Here are some ideas on how to help your child stop whining.
Pay attention to what it is that you are feeding your child. If they are eating a diet high in sugar, they could be suffering from the highs and lows that accompany eating a diet high in sugar. Once the sugar high wears off your child will experience a low which can trigger whining, because it makes them feel tired and horrible. Sometimes changing their diet can solve a lot of problems.
You should also pay attention to your child’s nap or bed time, when children get tired they tend to get whiny. So basically don’t take your child to the grocery store five minutes before bedtime. Children require more sleep than adults do; rather than change their schedule around, you should alter your schedule to be sure that they are getting enough sleep. If they start whining half an hour before bedtime that is a good indicator that they need to go to bed earlier, or if they are whining by midmorning sometimes a nice nap will help them to sleep it off.
Another good way to help keep your kids from whining is to keep them entertained. If you are going to be going on a long car ride, bring along some games, books and other activities that can help keep them occupied. The same thing holds true if you are going to be going somewhere that is more of an adult place than a child’s place. The busier your kids are, the fewer opportunities that they will have to whine.
If your child insists on whining, you should set up an area where they can go whine; a bedroom is the perfect place. Once they start whining, simply ask them to go into their rooms until they are done whining so that you don’t have to hear it. You should also explain to your children that when they whine you can’t understand them, and it hurts your ears, so they need to go somewhere else to do it. You should also make it clear to your child that certain rooms in the house are “no whining rooms”. If it helps, put up signs that say “No whining allowed” in the rooms that you have designated as no whining rooms.
Never just order your child to stop whining; nine times out of ten it doesn’t work.
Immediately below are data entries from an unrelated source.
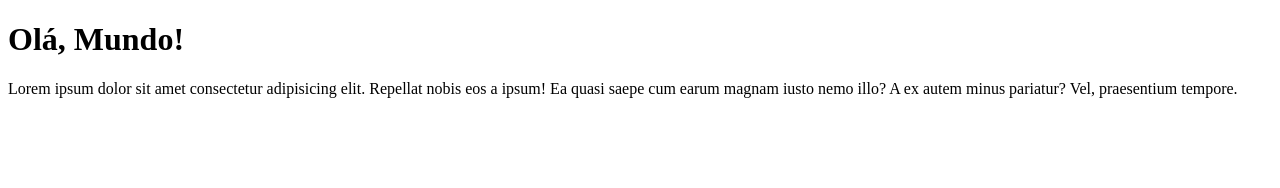
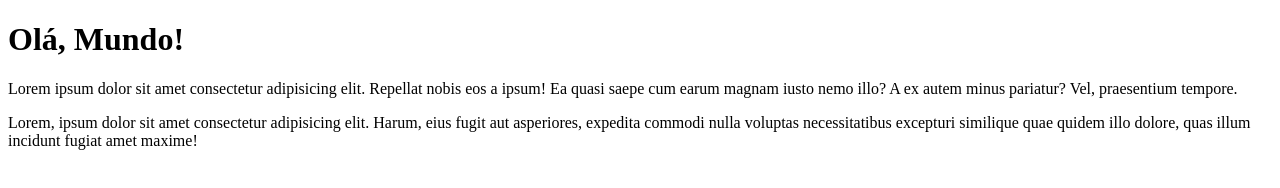
Before and after one commit to juliaenriquetto/Ola-Mundo, a plain HTML site: page site-exemplo/index.html in a window 1280 px wide. Drawn offline with Linux system fonts and the light colour scheme.

Commit message:
adicionei um paragrafo

```diff
--- a/site-exemplo/index.html
+++ b/site-exemplo/index.html
@@ -9,5 +9,6 @@
 <body>
     <h1>Olá, Mundo!</h1>
     <p>Lorem ipsum dolor sit amet consectetur adipisicing elit. Repellat nobis eos a ipsum! Ea quasi saepe cum earum magnam iusto nemo illo? A ex autem minus pariatur? Vel, praesentium tempore.</p>
+    <p>Lorem, ipsum dolor sit amet consectetur adipisicing elit. Harum, eius fugit aut asperiores, expedita commodi nulla voluptas necessitatibus excepturi similique quae quidem illo dolore, quas illum incidunt fugiat amet maxime!</p>
 </body>
 </html>
```
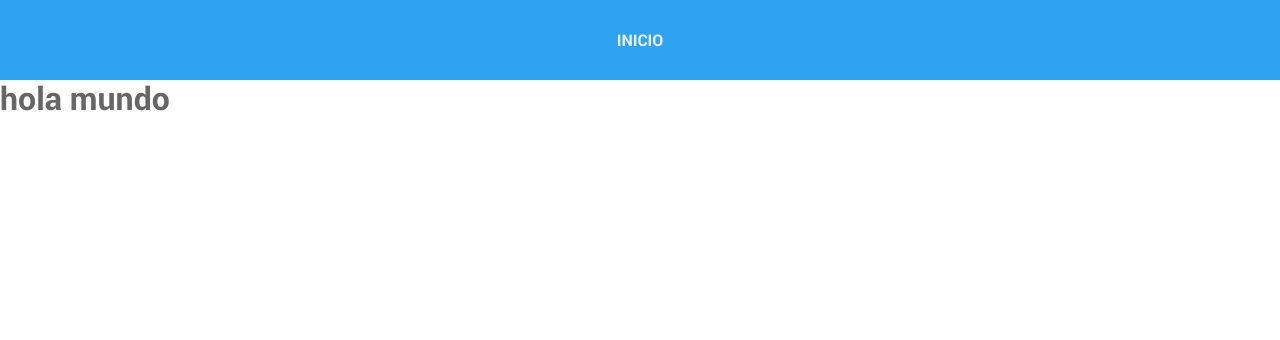
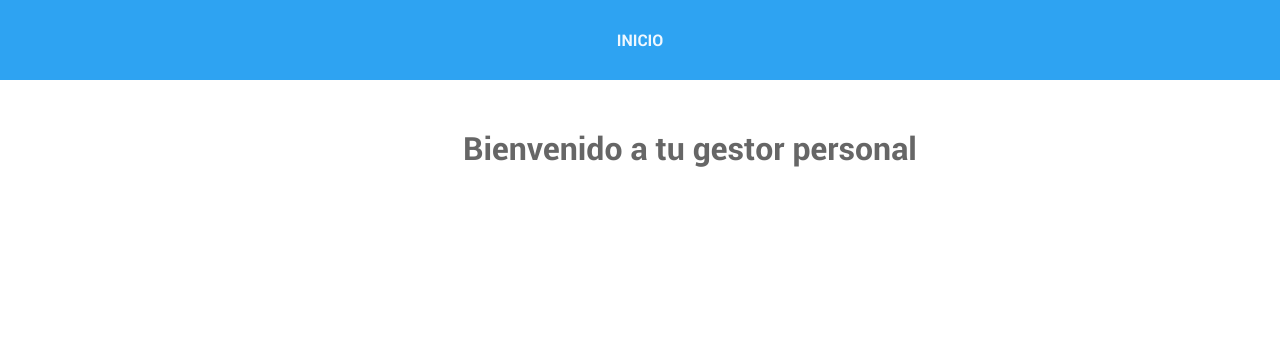
Before and after one commit to JairoDuenas/practica-Django, a Django app: page / in a window 1280 px wide; the page is wider, and only the part inside the window is pictured. Shown: the top 340 px of that part. Run offline with Django 4.2, Linux system fonts and the light colour scheme.

Commit message:
Aplicando estilos index[main]

```diff
--- /dev/null
+++ b/agenda/static/css/main.css
@@ -0,0 +1,7 @@
+main {
+  display: flex;
+  width: 100vw;
+  margin: 50px;
+  justify-content: center;
+  align-items: flex-start;
+}
--- a/agenda/templates/index.html
+++ b/agenda/templates/index.html
@@ -3,5 +3,5 @@
 {% block 'title' %} Inicio {% endblock %}
 
 {% block 'content' %}
-  <h1>hola mundo</h1>
+  <h1>Bienvenido a tu gestor personal</h1>
 {% endblock %}
--- a/agenda/templates/layout/base.html
+++ b/agenda/templates/layout/base.html
@@ -7,6 +7,7 @@
   <meta name="viewport" content="width=device-width, initial-scale=1.0">
   <title>Gestor Personal | {% block 'title' %}{% endblock %}</title>
   <link rel="stylesheet" href="{% static 'css/style.css' %}">
+  <link rel="stylesheet" href="{% static 'css/main.css' %}">
   {% block 'styles' %}{% endblock %}
 </head>
 <body>
```
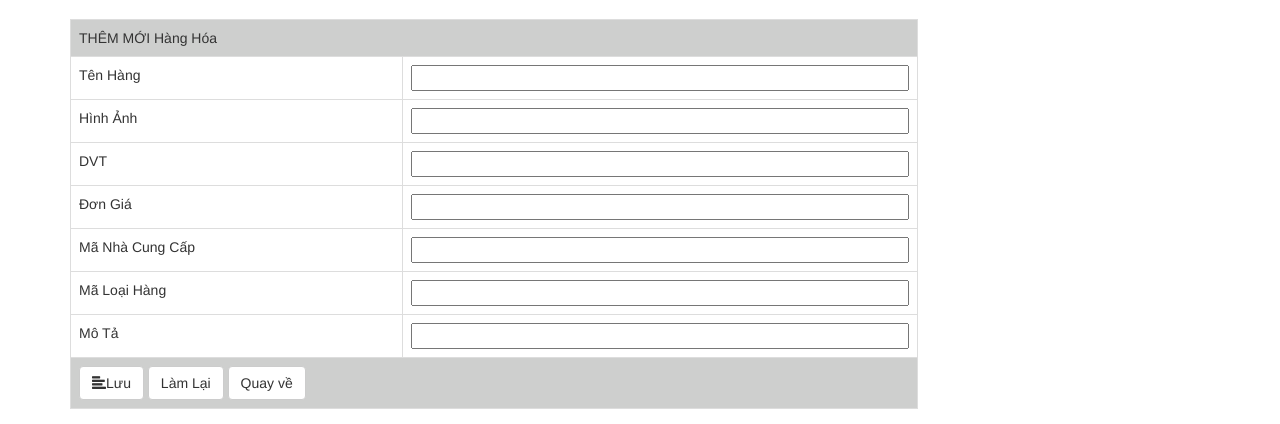
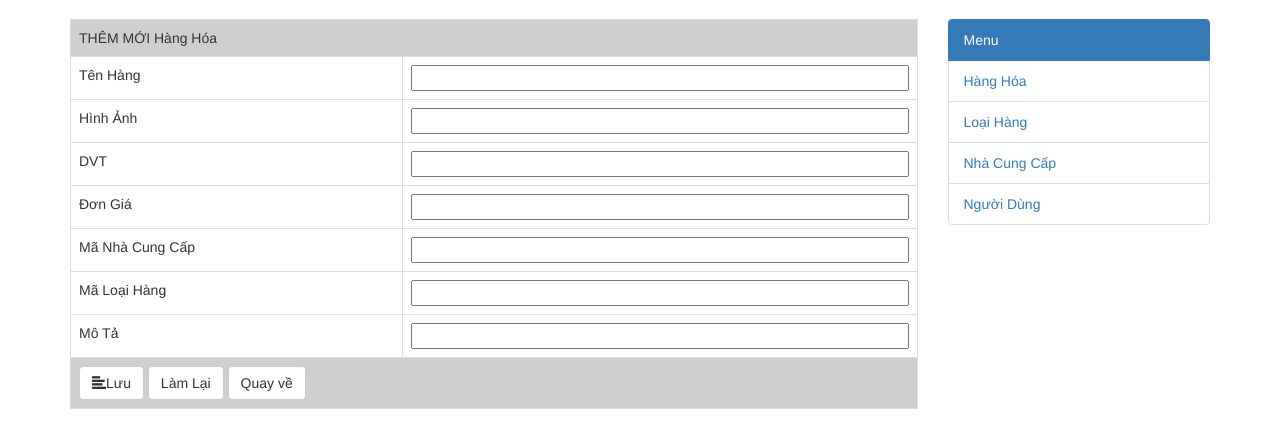
Before and after one commit to finbmt/PHP45, a PHP site: page /hanghoa_add.php in a window 1280 px wide. Shown: the part 51-475 px from the top of the page. Run offline with PHP 8.4, Linux system fonts and the light colour scheme; some libraries are stand-ins or nearby versions.

Commit message:
Add menu

```diff
--- a/TinhNQ/admin/hanghoa_add.php
+++ b/TinhNQ/admin/hanghoa_add.php
@@ -77,5 +77,6 @@
 				</tr>
 			</table>
 		</form>
-	</body>
-</html>
+<?php
+	include_once 'layout_footer.php';
+?>
--- a/TinhNQ/admin/hanghoa_list.php
+++ b/TinhNQ/admin/hanghoa_list.php
@@ -73,5 +73,6 @@ $data = select_array($sql);
 			?>
 		</table>
 		<a class="btn btn-default" href="hanghoa_add.php">Thêm mới</a>
-	</body>
-</html>
+<?php
+	include_once 'layout_footer.php';
+?>
--- a/TinhNQ/admin/layout_footer.php
+++ b/TinhNQ/admin/layout_footer.php
@@ -1,5 +1,20 @@
 		</div>
-		<div class="col-md-4">
+		<div class="col-md-3">
+			<ul class="list-group">
+			  <li class="list-group-item active">Menu</li>
+			  <li class="list-group-item">
+				<a href="hanghoa_list.php">Hàng Hóa</a>
+			  </li>
+			   <li class="list-group-item">
+				<a href="loaihang_list.php">Loại Hàng</a>
+			  </li>
+			   <li class="list-group-item">
+				<a href="nhacungcap_list.php">Nhà Cung Cấp</a>
+			  </li>
+			   <li class="list-group-item">
+				<a href="nguoidung_list.php">Người Dùng</a>
+			  </li>
+			</ul>
 		</div>
 	</div>
 </div>
--- a/TinhNQ/admin/loaihang_add.php
+++ b/TinhNQ/admin/loaihang_add.php
@@ -34,5 +34,6 @@
 				</tr>
 			</table>
 		</form>
-	</body>
-</html>
+<?php
+	include_once 'layout_footer.php';
+?>
--- a/TinhNQ/admin/loaihang_edit.php
+++ b/TinhNQ/admin/loaihang_edit.php
@@ -53,5 +53,6 @@
 				</tr>
 			</table>
 		</form>
-	</body>
-</html>
+<?php
+	include_once 'layout_footer.php';
+?>
--- a/TinhNQ/admin/loaihang_list.php
+++ b/TinhNQ/admin/loaihang_list.php
@@ -59,5 +59,6 @@ $data = select_array($sql);
 			?>
 		</table>
 		<a class="btn btn-default" href="loaihang_add.php">Thêm mới</a>
-	</body>
-</html>
+<?php
+	include_once 'layout_footer.php';
+?>
--- a/TinhNQ/admin/nguoidung_add.php
+++ b/TinhNQ/admin/nguoidung_add.php
@@ -49,5 +49,6 @@
 				</tr>
 			</table>
 		</form>
-	</body>
-</html>
+<?php
+	include_once 'layout_footer.php';
+?>
--- a/TinhNQ/admin/nguoidung_edit.php
+++ b/TinhNQ/admin/nguoidung_edit.php
@@ -71,5 +71,6 @@
 				</tr>
 			</table>
 		</form>
-	</body>
-</html>
+<?php
+	include_once 'layout_footer.php';
+?>
--- a/TinhNQ/admin/nguoidung_list.php
+++ b/TinhNQ/admin/nguoidung_list.php
@@ -63,5 +63,6 @@ $data = select_array($sql);
 			?>
 		</table>
 		<a class="btn btn-default" href="nguoidung_add.php">Thêm mới</a>
-	</body>
-</html>
+<?php
+	include_once 'layout_footer.php';
+?>
--- a/TinhNQ/admin/nhacungcap_add.php
+++ b/TinhNQ/admin/nhacungcap_add.php
@@ -56,5 +56,6 @@
 				</tr>
 			</table>
 		</form>
-	</body>
-</html>
+<?php
+	include_once 'layout_footer.php';
+?>
--- a/TinhNQ/admin/nhacungcap_edit.php
+++ b/TinhNQ/admin/nhacungcap_edit.php
@@ -79,5 +79,6 @@
 				</tr>
 			</table>
 		</form>
-	</body>
-</html>
+<?php
+	include_once 'layout_footer.php';
+?>
--- a/TinhNQ/admin/nhacungcap_list.php
+++ b/TinhNQ/admin/nhacungcap_list.php
@@ -66,5 +66,6 @@ $data = select_array($sql);
 			?>
 		</table>
 		<a class="btn btn-default" href="nhacungcap_add.php">Thêm mới</a>
-	</body>
-</html>
+<?php
+	include_once 'layout_footer.php';
+?>
```
Also changed, not shown: TinhNQ/admin/hanghoa_edit.php (+4 -3 lines).
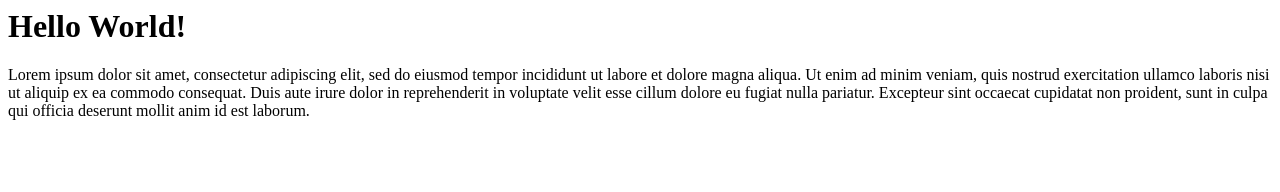
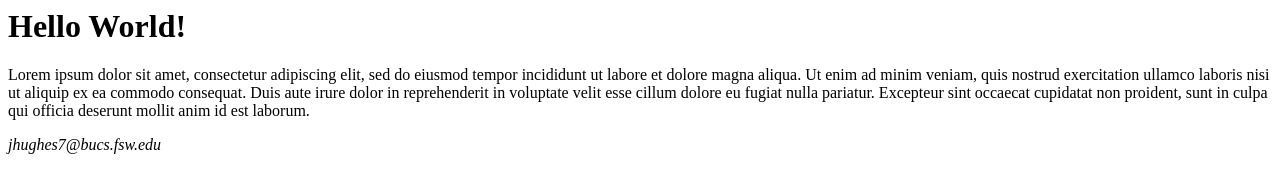
Before and after one commit to BytingBucs2-0/JHughes_Hello_World, a plain HTML site: page index.html in a window 1280 px wide. Drawn offline with Linux system fonts and the light colour scheme.

Commit message:
Modify index.html. Add address in footer.

```diff
--- a/index.html
+++ b/index.html
@@ -17,6 +17,6 @@
 			</p>
 		</article>
 	</section>
-	<footer></footer>
+	<footer><address>jhughes7@bucs.fsw.edu</address></footer>
 </body>
 </html>
```
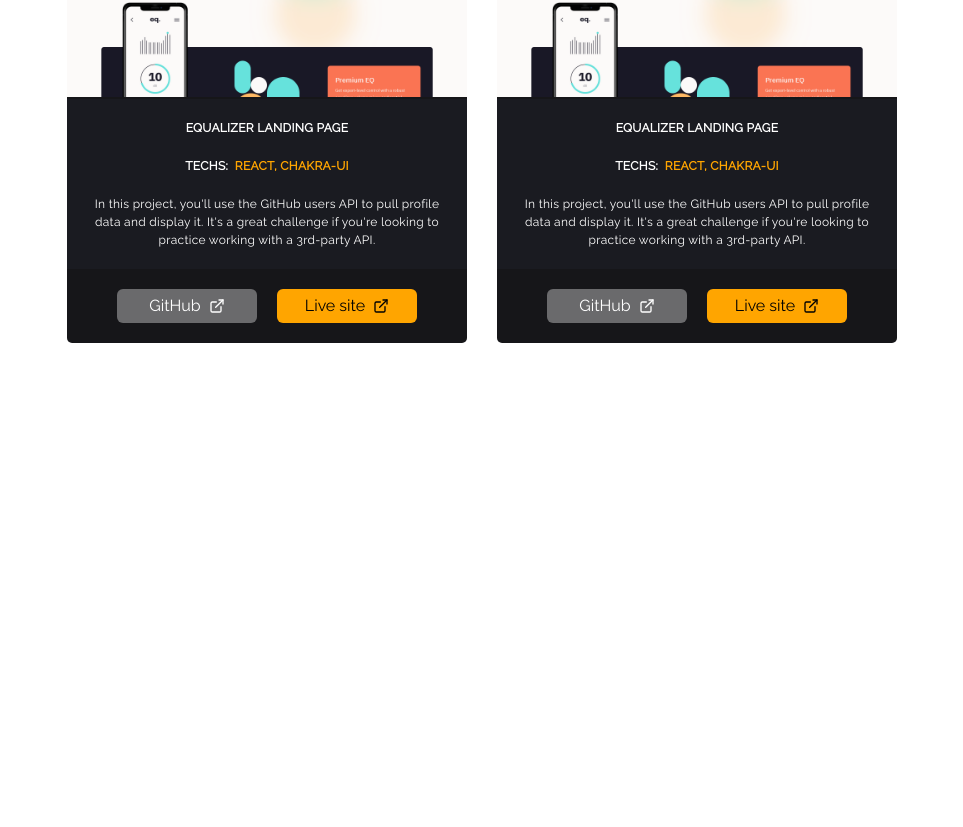
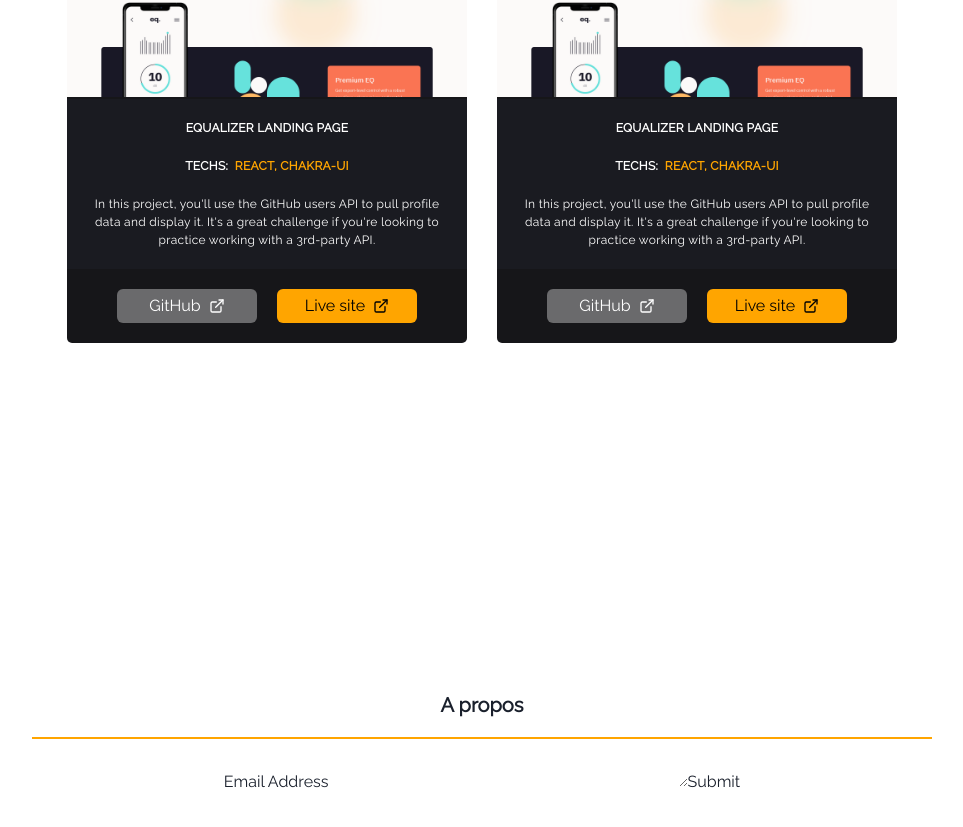
Before and after one commit to tristan-derez/portfoliov2, a React (Vite) app: page / in a window 1280 px wide. Shown: the part 2333-3160 px from the top of the page, without its empty margins (158-1121 px from the left). Before the commit the page ends 2691 px from the top, so only its background shows below. Built offline with nearby package versions, Linux system fonts and the light colour scheme.

Commit message:
add contact import

```diff
--- a/src/App.tsx
+++ b/src/App.tsx
@@ -9,6 +9,7 @@ import { Navbar } from "./components/Navbar";
 import { Welcome } from "./components/Welcome";
 import { AboutMe } from "./components/AboutMe";
 import { Projects } from "./components/Projects";
+import { Contact } from "./components/Contact";
 
 const theme = extendTheme({ config: { initialColorMode: "light" } });
 
@@ -21,6 +22,7 @@ function App() {
                     <Welcome />
                     <AboutMe />
                     <Projects />
+                    <Contact />
                 </Flex>
             </ChakraProvider>
         </QueryClientProvider>
```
Kids, like adults, would rather be talked to in a respectful manner, not to mention the fact that they respond better when you talk to them respectfully rather than just ordering them around.
Just remember that the worst thing you can do is to give in to your child’s whining behavior, so be consistent and don’t forget to praise them when they do good.